*What you need to do*.
Whenever a line of the data below holds the string "textSize", copy that line.
**********
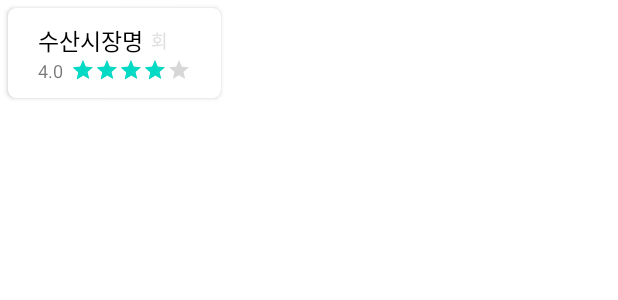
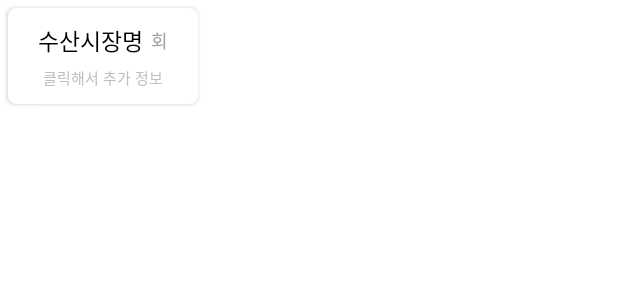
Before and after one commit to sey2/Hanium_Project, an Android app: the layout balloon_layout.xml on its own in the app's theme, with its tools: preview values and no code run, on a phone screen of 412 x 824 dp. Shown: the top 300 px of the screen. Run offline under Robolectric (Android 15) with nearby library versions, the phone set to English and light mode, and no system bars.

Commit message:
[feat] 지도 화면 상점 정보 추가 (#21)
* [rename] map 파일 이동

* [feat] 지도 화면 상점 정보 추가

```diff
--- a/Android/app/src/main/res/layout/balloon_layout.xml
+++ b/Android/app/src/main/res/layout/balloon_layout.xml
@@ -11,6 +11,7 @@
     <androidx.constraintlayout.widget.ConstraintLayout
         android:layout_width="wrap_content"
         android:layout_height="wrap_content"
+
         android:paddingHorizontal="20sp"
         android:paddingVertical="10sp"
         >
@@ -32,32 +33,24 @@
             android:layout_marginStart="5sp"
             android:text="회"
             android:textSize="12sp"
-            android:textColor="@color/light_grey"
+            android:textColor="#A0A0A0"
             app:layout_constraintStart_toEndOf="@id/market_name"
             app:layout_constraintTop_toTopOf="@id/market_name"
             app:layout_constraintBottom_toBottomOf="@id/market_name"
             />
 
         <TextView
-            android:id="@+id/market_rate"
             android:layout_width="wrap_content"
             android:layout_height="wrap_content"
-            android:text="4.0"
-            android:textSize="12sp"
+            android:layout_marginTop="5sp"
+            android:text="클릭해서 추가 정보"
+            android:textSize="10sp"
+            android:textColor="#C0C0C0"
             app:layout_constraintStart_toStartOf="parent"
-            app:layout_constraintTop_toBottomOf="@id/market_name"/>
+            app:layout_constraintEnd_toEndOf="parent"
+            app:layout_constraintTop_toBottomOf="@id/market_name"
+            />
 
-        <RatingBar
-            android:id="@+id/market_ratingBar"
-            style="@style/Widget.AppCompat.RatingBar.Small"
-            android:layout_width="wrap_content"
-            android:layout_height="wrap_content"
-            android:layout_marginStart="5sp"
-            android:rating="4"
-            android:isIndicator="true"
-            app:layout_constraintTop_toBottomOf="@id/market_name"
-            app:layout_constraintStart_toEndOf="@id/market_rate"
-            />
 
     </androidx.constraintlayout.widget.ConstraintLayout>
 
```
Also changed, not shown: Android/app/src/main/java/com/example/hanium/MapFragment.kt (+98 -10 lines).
**********
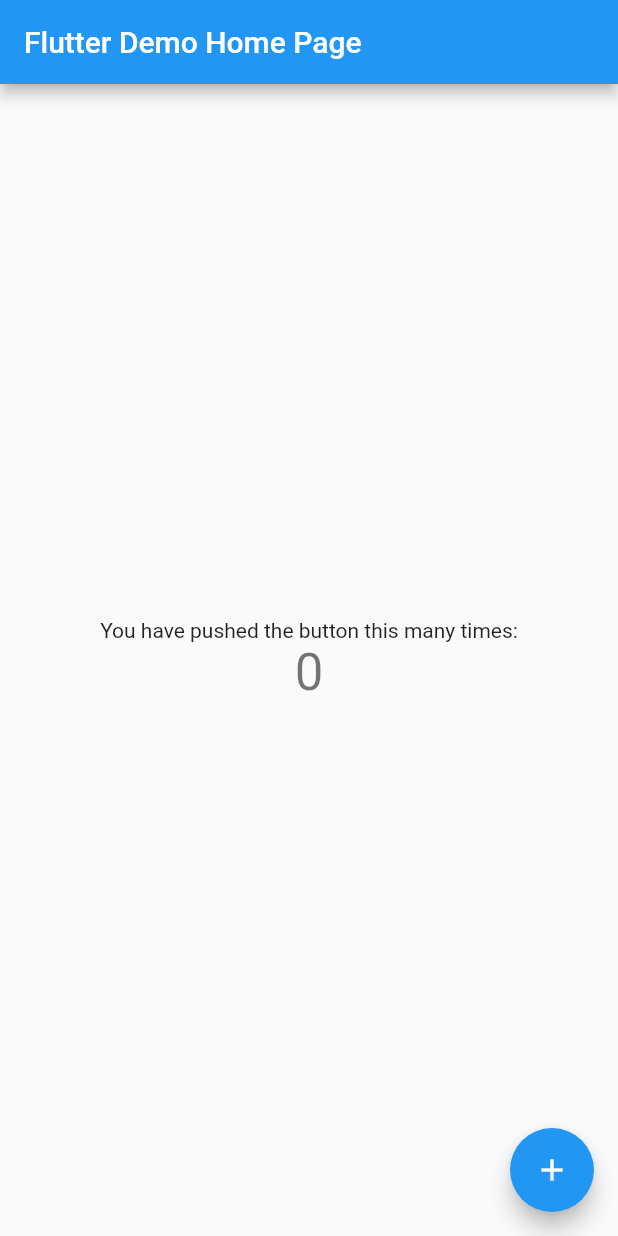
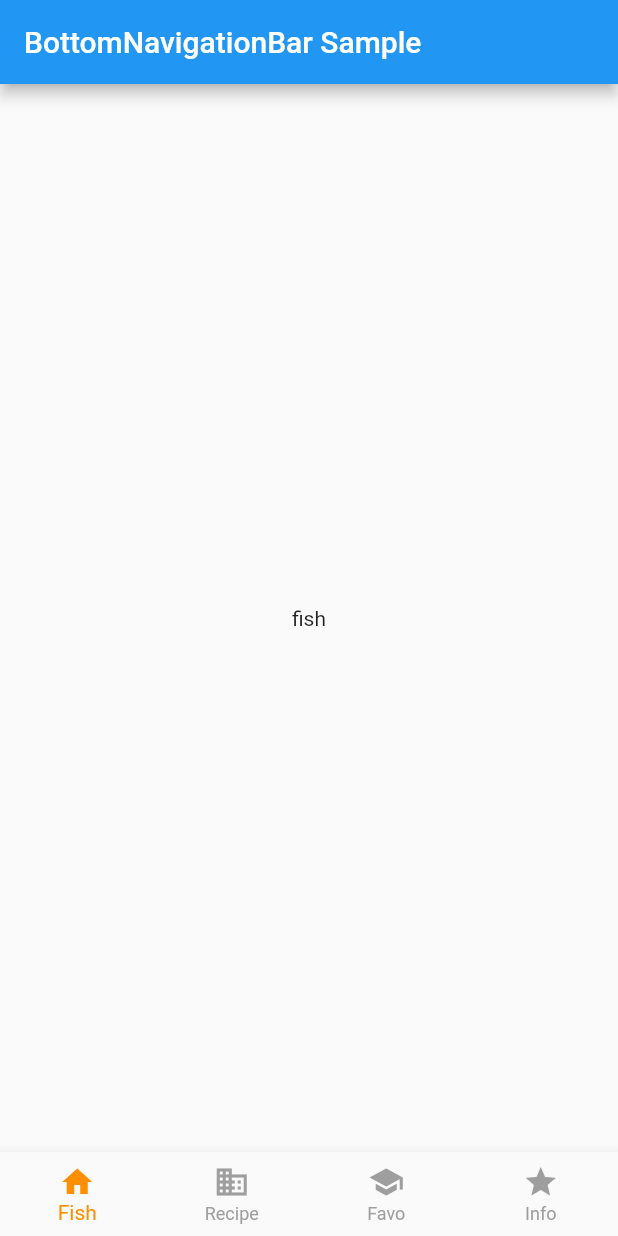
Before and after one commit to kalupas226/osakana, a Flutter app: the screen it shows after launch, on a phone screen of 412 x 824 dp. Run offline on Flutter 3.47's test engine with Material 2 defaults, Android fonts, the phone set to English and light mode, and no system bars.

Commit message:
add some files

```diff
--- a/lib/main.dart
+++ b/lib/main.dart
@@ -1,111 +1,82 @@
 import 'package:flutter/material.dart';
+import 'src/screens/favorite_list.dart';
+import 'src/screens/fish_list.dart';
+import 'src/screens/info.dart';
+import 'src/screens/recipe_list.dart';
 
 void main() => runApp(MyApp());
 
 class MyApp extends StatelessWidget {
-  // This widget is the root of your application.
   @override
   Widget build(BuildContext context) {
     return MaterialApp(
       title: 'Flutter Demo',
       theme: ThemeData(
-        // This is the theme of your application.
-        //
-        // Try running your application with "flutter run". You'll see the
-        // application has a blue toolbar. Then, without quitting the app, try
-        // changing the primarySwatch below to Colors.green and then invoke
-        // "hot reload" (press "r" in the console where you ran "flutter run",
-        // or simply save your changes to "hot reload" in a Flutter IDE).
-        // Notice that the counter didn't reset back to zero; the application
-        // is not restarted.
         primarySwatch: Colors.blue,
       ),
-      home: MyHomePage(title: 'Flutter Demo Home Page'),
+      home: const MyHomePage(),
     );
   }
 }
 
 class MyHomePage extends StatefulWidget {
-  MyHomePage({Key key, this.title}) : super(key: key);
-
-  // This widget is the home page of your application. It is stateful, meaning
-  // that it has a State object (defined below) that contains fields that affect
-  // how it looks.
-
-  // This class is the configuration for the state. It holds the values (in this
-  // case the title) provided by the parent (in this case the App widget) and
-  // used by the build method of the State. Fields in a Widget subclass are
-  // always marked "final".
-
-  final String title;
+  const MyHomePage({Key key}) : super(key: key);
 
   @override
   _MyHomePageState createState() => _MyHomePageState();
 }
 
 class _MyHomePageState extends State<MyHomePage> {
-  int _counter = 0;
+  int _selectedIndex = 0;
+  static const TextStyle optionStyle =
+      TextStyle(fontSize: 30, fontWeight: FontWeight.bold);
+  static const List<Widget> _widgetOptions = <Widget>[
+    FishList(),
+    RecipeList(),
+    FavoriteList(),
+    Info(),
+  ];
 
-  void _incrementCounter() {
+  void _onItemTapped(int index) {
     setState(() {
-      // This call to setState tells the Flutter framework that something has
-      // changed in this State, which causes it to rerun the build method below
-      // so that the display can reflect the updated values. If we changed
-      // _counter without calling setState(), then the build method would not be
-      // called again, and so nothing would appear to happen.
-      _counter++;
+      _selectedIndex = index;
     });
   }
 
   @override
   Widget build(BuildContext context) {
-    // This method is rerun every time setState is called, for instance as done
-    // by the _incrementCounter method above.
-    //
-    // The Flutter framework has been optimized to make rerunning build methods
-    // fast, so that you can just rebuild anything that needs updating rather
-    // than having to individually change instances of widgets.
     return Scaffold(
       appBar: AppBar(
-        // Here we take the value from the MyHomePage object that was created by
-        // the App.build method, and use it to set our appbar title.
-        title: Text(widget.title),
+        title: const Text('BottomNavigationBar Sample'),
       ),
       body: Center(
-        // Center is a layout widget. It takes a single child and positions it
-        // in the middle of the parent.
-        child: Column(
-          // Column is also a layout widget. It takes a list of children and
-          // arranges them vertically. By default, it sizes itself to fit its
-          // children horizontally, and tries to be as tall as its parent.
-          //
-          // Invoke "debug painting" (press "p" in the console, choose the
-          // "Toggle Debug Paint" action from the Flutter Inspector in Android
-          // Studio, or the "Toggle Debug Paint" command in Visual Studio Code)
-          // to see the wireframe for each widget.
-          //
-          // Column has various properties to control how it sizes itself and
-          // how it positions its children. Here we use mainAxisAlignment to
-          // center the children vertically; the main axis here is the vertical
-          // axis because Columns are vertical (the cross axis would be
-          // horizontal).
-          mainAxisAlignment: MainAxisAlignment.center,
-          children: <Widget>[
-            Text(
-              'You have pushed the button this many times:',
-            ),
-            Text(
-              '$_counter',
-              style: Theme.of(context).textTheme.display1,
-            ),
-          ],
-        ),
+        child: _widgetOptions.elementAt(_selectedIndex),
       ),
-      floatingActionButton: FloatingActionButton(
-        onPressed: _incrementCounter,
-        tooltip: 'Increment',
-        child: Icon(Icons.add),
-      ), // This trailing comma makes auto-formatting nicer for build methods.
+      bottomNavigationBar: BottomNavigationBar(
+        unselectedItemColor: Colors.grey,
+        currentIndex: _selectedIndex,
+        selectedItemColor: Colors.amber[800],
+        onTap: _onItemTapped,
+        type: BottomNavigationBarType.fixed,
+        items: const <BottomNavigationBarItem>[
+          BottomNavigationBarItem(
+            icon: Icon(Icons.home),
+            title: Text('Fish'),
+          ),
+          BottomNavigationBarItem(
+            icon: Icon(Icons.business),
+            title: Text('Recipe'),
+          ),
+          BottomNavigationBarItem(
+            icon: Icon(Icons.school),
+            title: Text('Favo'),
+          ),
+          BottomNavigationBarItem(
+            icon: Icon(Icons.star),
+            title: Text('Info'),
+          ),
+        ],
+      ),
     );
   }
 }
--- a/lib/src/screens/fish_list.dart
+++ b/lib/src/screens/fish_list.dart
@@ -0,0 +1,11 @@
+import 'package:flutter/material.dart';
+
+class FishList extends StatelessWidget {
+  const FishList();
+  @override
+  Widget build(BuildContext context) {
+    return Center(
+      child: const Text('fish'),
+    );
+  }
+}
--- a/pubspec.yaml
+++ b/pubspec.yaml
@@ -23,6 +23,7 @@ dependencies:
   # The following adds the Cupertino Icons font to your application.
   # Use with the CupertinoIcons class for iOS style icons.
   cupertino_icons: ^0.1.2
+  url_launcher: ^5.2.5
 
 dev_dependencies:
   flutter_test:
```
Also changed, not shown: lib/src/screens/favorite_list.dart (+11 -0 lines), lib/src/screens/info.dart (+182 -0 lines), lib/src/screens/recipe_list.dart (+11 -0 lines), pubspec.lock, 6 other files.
**********
*Written solution*.
             android:textSize="12sp"
-            android:textSize="12sp"
+            android:textSize="10sp"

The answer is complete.